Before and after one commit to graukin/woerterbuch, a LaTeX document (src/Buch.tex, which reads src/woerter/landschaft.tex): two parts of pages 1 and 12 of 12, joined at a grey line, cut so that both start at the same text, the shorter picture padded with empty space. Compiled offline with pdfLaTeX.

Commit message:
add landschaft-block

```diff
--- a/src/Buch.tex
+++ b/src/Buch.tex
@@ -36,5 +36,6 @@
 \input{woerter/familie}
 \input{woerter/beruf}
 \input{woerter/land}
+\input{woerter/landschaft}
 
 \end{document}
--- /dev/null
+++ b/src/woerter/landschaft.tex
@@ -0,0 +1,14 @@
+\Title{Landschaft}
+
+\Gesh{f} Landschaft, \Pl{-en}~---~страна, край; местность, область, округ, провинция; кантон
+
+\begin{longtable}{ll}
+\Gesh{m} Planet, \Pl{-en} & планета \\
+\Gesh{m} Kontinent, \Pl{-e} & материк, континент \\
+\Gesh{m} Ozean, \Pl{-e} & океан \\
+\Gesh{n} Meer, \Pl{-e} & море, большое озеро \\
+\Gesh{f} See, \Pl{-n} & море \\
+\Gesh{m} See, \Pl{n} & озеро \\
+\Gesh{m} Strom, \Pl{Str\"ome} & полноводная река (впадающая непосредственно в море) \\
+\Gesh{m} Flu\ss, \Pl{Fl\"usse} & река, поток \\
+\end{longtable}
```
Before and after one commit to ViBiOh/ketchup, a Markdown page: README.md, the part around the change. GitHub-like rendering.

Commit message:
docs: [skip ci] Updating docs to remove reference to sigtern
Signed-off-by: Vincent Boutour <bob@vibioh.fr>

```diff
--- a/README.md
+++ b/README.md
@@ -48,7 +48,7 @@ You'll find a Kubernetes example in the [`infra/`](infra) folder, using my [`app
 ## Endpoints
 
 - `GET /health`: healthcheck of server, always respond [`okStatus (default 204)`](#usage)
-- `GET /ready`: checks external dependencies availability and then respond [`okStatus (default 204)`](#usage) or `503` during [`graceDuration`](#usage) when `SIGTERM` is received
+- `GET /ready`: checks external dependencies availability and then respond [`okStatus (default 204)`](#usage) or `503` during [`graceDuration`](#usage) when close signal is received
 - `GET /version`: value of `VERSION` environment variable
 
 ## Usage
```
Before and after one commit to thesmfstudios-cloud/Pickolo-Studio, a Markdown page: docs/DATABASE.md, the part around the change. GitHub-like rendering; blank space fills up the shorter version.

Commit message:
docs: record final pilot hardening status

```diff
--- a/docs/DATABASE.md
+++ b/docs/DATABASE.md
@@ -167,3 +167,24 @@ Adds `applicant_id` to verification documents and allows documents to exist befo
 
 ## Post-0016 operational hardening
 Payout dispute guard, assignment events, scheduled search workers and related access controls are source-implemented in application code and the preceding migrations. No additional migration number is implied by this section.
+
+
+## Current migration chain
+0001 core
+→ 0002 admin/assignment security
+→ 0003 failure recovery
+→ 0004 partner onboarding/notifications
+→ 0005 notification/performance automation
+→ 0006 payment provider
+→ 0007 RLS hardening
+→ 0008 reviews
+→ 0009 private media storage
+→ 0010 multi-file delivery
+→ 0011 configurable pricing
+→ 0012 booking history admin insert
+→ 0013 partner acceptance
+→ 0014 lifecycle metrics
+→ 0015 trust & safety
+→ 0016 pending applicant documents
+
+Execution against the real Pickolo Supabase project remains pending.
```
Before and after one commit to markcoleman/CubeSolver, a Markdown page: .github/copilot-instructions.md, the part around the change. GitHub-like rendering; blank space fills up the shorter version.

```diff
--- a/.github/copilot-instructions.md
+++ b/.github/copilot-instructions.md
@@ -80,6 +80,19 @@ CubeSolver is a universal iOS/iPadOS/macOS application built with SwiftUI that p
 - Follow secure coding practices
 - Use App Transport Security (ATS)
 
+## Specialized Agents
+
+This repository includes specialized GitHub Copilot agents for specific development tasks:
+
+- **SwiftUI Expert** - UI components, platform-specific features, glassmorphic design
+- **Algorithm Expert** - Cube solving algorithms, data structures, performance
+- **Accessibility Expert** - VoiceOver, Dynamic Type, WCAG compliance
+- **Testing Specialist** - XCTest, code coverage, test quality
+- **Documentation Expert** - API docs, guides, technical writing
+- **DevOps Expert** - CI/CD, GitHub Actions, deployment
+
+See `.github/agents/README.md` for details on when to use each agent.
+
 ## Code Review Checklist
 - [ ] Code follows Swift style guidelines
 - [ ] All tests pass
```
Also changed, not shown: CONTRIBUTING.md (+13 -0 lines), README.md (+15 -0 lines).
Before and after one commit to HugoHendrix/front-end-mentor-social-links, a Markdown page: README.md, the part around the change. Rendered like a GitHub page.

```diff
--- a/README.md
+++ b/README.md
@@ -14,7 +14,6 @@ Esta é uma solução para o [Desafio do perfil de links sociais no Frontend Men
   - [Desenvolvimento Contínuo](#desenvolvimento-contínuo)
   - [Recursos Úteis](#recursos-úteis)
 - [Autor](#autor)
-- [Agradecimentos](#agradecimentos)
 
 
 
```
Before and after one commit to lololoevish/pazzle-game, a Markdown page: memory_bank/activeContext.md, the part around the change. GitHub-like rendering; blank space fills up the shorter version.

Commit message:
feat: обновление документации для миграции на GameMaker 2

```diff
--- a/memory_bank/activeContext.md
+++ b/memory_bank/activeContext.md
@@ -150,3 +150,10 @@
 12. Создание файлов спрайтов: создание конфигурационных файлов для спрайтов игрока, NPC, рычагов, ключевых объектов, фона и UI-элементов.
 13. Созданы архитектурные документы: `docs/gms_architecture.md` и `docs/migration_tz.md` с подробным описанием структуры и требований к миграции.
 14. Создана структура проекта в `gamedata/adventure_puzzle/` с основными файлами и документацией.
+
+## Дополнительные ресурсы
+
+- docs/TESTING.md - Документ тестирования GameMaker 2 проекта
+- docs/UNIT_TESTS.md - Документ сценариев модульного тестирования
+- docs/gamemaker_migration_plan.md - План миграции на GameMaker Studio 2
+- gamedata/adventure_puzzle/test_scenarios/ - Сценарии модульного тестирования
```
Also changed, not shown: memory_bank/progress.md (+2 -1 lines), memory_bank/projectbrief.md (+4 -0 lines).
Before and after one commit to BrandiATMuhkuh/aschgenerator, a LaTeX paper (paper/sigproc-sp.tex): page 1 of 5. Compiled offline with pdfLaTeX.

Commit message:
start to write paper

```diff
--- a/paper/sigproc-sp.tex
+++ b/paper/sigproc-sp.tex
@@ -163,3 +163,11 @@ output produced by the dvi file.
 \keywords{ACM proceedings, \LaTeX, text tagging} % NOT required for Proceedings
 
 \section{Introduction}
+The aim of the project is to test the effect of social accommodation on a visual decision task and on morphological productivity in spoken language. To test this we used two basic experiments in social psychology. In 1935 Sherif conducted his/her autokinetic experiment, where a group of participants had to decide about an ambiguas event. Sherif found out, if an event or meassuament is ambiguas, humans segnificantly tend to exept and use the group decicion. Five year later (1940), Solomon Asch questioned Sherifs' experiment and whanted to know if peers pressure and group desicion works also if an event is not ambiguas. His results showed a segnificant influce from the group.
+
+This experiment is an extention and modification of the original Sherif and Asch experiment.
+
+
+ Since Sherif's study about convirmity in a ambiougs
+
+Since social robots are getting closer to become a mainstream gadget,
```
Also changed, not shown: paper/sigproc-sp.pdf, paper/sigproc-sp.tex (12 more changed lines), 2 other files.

# # # #

# Aim of the exercise
An exact copy of every line above is needed.

# Response to the task
Before and after one commit to graukin/woerterbuch, a LaTeX document (src/Buch.tex, which reads src/woerter/landschaft.tex): two parts of pages 1 and 12 of 12, joined at a grey line, cut so that both start at the same text, the shorter picture padded with empty space. Compiled offline with pdfLaTeX.

Commit message:
add landschaft-block

```diff
--- a/src/Buch.tex
+++ b/src/Buch.tex
@@ -36,5 +36,6 @@
 \input{woerter/familie}
 \input{woerter/beruf}
 \input{woerter/land}
+\input{woerter/landschaft}
 
 \end{document}
--- /dev/null
+++ b/src/woerter/landschaft.tex
@@ -0,0 +1,14 @@
+\Title{Landschaft}
+
+\Gesh{f} Landschaft, \Pl{-en}~---~страна, край; местность, область, округ, провинция; кантон
+
+\begin{longtable}{ll}
+\Gesh{m} Planet, \Pl{-en} & планета \\
+\Gesh{m} Kontinent, \Pl{-e} & материк, континент \\
+\Gesh{m} Ozean, \Pl{-e} & океан \\
+\Gesh{n} Meer, \Pl{-e} & море, большое озеро \\
+\Gesh{f} See, \Pl{-n} & море \\
+\Gesh{m} See, \Pl{n} & озеро \\
+\Gesh{m} Strom, \Pl{Str\"ome} & полноводная река (впадающая непосредственно в море) \\
+\Gesh{m} Flu\ss, \Pl{Fl\"usse} & река, поток \\
+\end{longtable}
```
Before and after one commit to ViBiOh/ketchup, a Markdown page: README.md, the part around the change. GitHub-like rendering.

Commit message:
docs: [skip ci] Updating docs to remove reference to sigtern
Signed-off-by: Vincent Boutour <bob@vibioh.fr>

```diff
--- a/README.md
+++ b/README.md
@@ -48,7 +48,7 @@ You'll find a Kubernetes example in the [`infra/`](infra) folder, using my [`app
 ## Endpoints
 
 - `GET /health`: healthcheck of server, always respond [`okStatus (default 204)`](#usage)
-- `GET /ready`: checks external dependencies availability and then respond [`okStatus (default 204)`](#usage) or `503` during [`graceDuration`](#usage) when `SIGTERM` is received
+- `GET /ready`: checks external dependencies availability and then respond [`okStatus (default 204)`](#usage) or `503` during [`graceDuration`](#usage) when close signal is received
 - `GET /version`: value of `VERSION` environment variable
 
 ## Usage
```
Before and after one commit to thesmfstudios-cloud/Pickolo-Studio, a Markdown page: docs/DATABASE.md, the part around the change. GitHub-like rendering; blank space fills up the shorter version.

Commit message:
docs: record final pilot hardening status

```diff
--- a/docs/DATABASE.md
+++ b/docs/DATABASE.md
@@ -167,3 +167,24 @@ Adds `applicant_id` to verification documents and allows documents to exist befo
 
 ## Post-0016 operational hardening
 Payout dispute guard, assignment events, scheduled search workers and related access controls are source-implemented in application code and the preceding migrations. No additional migration number is implied by this section.
+
+
+## Current migration chain
+0001 core
+→ 0002 admin/assignment security
+→ 0003 failure recovery
+→ 0004 partner onboarding/notifications
+→ 0005 notification/performance automation
+→ 0006 payment provider
+→ 0007 RLS hardening
+→ 0008 reviews
+→ 0009 private media storage
+→ 0010 multi-file delivery
+→ 0011 configurable pricing
+→ 0012 booking history admin insert
+→ 0013 partner acceptance
+→ 0014 lifecycle metrics
+→ 0015 trust & safety
+→ 0016 pending applicant documents
+
+Execution against the real Pickolo Supabase project remains pending.
```
Before and after one commit to markcoleman/CubeSolver, a Markdown page: .github/copilot-instructions.md, the part around the change. GitHub-like rendering; blank space fills up the shorter version.

```diff
--- a/.github/copilot-instructions.md
+++ b/.github/copilot-instructions.md
@@ -80,6 +80,19 @@ CubeSolver is a universal iOS/iPadOS/macOS application built with SwiftUI that p
 - Follow secure coding practices
 - Use App Transport Security (ATS)
 
+## Specialized Agents
+
+This repository includes specialized GitHub Copilot agents for specific development tasks:
+
+- **SwiftUI Expert** - UI components, platform-specific features, glassmorphic design
+- **Algorithm Expert** - Cube solving algorithms, data structures, performance
+- **Accessibility Expert** - VoiceOver, Dynamic Type, WCAG compliance
+- **Testing Specialist** - XCTest, code coverage, test quality
+- **Documentation Expert** - API docs, guides, technical writing
+- **DevOps Expert** - CI/CD, GitHub Actions, deployment
+
+See `.github/agents/README.md` for details on when to use each agent.
+
 ## Code Review Checklist
 - [ ] Code follows Swift style guidelines
 - [ ] All tests pass
```
Also changed, not shown: CONTRIBUTING.md (+13 -0 lines), README.md (+15 -0 lines).
Before and after one commit to HugoHendrix/front-end-mentor-social-links, a Markdown page: README.md, the part around the change. Rendered like a GitHub page.

```diff
--- a/README.md
+++ b/README.md
@@ -14,7 +14,6 @@ Esta é uma solução para o [Desafio do perfil de links sociais no Frontend Men
   - [Desenvolvimento Contínuo](#desenvolvimento-contínuo)
   - [Recursos Úteis](#recursos-úteis)
 - [Autor](#autor)
-- [Agradecimentos](#agradecimentos)
 
 
 
```
Before and after one commit to lololoevish/pazzle-game, a Markdown page: memory_bank/activeContext.md, the part around the change. GitHub-like rendering; blank space fills up the shorter version.

Commit message:
feat: обновление документации для миграции на GameMaker 2

```diff
--- a/memory_bank/activeContext.md
+++ b/memory_bank/activeContext.md
@@ -150,3 +150,10 @@
 12. Создание файлов спрайтов: создание конфигурационных файлов для спрайтов игрока, NPC, рычагов, ключевых объектов, фона и UI-элементов.
 13. Созданы архитектурные документы: `docs/gms_architecture.md` и `docs/migration_tz.md` с подробным описанием структуры и требований к миграции.
 14. Создана структура проекта в `gamedata/adventure_puzzle/` с основными файлами и документацией.
+
+## Дополнительные ресурсы
+
+- docs/TESTING.md - Документ тестирования GameMaker 2 проекта
+- docs/UNIT_TESTS.md - Документ сценариев модульного тестирования
+- docs/gamemaker_migration_plan.md - План миграции на GameMaker Studio 2
+- gamedata/adventure_puzzle/test_scenarios/ - Сценарии модульного тестирования
```
Also changed, not shown: memory_bank/progress.md (+2 -1 lines), memory_bank/projectbrief.md (+4 -0 lines).
Before and after one commit to BrandiATMuhkuh/aschgenerator, a LaTeX paper (paper/sigproc-sp.tex): page 1 of 5. Compiled offline with pdfLaTeX.

Commit message:
start to write paper

```diff
--- a/paper/sigproc-sp.tex
+++ b/paper/sigproc-sp.tex
@@ -163,3 +163,11 @@ output produced by the dvi file.
 \keywords{ACM proceedings, \LaTeX, text tagging} % NOT required for Proceedings
 
 \section{Introduction}
+The aim of the project is to test the effect of social accommodation on a visual decision task and on morphological productivity in spoken language. To test this we used two basic experiments in social psychology. In 1935 Sherif conducted his/her autokinetic experiment, where a group of participants had to decide about an ambiguas event. Sherif found out, if an event or meassuament is ambiguas, humans segnificantly tend to exept and use the group decicion. Five year later (1940), Solomon Asch questioned Sherifs' experiment and whanted to know if peers pressure and group desicion works also if an event is not ambiguas. His results showed a segnificant influce from the group.
+
+This experiment is an extention and modification of the original Sherif and Asch experiment.
+
+
+ Since Sherif's study about convirmity in a ambiougs
+
+Since social robots are getting closer to become a mainstream gadget,
```
Also changed, not shown: paper/sigproc-sp.pdf, paper/sigproc-sp.tex (12 more changed lines), 2 other files.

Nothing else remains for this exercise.